## Work item
Go through the entries below and pick out every line with "columns".

Stored data:
________
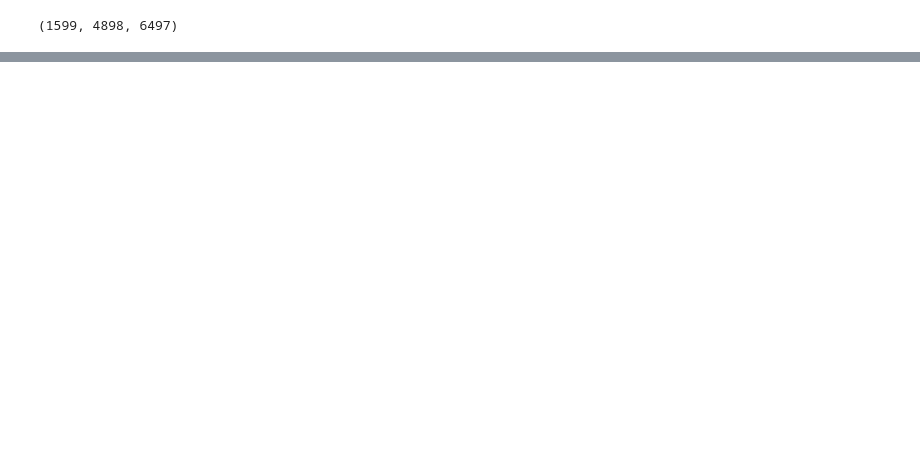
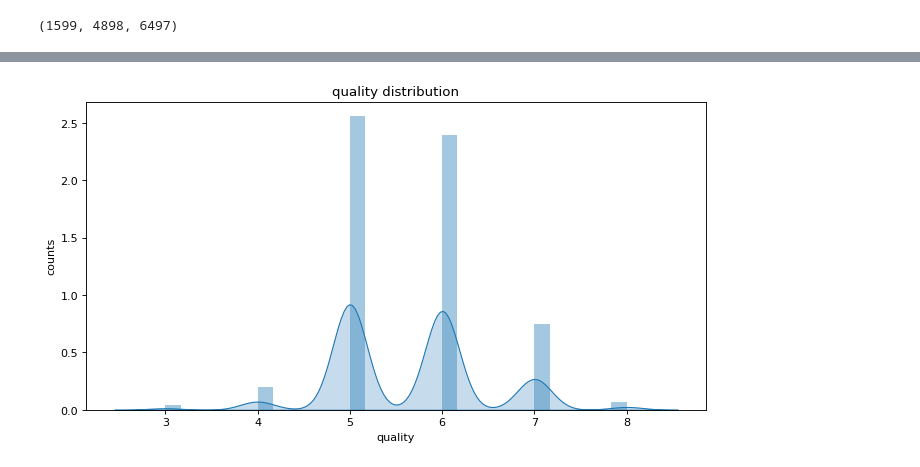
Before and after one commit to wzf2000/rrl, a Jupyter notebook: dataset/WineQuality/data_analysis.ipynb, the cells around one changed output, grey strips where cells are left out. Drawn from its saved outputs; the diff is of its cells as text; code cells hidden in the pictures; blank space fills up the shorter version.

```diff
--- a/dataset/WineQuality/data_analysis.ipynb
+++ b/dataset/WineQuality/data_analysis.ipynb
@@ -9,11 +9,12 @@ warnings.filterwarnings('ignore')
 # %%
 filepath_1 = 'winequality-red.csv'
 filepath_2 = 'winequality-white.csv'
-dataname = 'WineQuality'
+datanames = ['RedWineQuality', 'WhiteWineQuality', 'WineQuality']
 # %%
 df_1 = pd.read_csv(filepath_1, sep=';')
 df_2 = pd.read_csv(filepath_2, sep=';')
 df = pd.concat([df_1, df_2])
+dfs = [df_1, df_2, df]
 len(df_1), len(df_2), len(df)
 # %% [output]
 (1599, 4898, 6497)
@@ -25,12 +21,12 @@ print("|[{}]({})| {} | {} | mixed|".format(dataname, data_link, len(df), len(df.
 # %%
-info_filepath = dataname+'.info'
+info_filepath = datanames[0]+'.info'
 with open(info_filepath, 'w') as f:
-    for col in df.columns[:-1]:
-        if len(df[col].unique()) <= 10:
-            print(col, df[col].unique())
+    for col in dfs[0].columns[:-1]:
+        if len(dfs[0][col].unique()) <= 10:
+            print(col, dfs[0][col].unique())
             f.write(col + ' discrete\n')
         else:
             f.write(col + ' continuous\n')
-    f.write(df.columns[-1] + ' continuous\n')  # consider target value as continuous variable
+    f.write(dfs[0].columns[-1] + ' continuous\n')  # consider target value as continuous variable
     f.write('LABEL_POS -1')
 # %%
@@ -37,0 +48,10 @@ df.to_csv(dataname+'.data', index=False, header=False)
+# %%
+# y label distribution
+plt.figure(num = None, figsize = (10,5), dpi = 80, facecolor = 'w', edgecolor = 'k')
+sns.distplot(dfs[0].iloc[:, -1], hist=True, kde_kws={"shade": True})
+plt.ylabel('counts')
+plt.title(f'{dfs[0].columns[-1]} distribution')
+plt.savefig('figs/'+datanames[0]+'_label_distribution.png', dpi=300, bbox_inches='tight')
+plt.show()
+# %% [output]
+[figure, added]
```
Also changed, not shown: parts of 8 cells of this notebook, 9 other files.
________
## Task result
-    for col in df.columns[:-1]:
+    for col in dfs[0].columns[:-1]:
-    f.write(df.columns[-1] + ' continuous\n')  # consider target value as continuous variable
+    f.write(dfs[0].columns[-1] + ' continuous\n')  # consider target value as continuous variable
+plt.title(f'{dfs[0].columns[-1]} distribution')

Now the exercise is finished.